## Task
Copy every line of the entries that has the string "select" in it.

## Records for this task
=== Begin Enclosure ===
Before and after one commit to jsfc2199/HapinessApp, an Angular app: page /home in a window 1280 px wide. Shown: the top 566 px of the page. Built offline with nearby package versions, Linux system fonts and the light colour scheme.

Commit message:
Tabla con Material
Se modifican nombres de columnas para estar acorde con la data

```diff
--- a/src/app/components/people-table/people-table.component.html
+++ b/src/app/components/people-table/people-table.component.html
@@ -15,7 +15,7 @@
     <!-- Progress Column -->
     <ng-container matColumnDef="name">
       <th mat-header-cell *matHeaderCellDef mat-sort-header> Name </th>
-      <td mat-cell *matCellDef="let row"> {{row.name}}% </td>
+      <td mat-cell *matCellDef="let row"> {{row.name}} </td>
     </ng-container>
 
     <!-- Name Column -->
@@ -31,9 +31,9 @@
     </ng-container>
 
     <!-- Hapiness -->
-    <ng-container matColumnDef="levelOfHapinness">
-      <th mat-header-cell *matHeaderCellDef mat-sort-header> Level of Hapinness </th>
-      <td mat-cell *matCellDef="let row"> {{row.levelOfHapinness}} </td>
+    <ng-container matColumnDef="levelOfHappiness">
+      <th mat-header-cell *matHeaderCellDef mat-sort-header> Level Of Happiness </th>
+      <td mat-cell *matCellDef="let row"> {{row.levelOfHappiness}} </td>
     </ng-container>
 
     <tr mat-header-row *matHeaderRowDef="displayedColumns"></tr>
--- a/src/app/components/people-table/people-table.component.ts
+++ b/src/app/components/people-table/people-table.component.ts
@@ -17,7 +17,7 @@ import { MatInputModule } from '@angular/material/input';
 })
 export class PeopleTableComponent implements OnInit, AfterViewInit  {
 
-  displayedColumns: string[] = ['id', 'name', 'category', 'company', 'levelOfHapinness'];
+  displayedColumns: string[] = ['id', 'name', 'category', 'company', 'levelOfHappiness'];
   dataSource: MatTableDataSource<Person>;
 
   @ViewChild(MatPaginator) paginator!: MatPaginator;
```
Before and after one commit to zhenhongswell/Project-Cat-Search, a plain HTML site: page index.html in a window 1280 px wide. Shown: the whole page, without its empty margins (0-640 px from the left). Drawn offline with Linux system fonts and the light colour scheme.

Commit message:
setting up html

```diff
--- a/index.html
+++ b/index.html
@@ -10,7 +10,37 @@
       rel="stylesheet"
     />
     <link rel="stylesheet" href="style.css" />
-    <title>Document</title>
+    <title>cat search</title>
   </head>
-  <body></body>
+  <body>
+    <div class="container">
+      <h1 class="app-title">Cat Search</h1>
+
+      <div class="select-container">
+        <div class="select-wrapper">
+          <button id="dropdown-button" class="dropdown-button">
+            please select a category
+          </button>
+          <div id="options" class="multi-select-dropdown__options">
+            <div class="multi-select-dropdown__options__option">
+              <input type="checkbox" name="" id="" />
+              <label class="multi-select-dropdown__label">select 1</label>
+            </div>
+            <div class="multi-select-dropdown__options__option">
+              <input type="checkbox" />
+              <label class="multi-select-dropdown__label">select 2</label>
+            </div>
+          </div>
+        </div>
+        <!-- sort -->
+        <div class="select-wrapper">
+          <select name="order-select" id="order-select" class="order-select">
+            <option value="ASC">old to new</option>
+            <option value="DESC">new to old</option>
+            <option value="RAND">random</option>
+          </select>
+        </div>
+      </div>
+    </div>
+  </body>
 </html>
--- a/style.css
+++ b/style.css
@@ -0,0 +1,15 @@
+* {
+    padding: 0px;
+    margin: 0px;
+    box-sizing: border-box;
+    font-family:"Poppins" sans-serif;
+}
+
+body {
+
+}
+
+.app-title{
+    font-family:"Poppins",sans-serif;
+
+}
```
=== End Enclosure ===
## Exercise response
+      <div class="select-container">
+        <div class="select-wrapper">
+            please select a category
+          <div id="options" class="multi-select-dropdown__options">
+            <div class="multi-select-dropdown__options__option">
+              <label class="multi-select-dropdown__label">select 1</label>
+            <div class="multi-select-dropdown__options__option">
+              <label class="multi-select-dropdown__label">select 2</label>
+        <div class="select-wrapper">
+          <select name="order-select" id="order-select" class="order-select">
+          </select>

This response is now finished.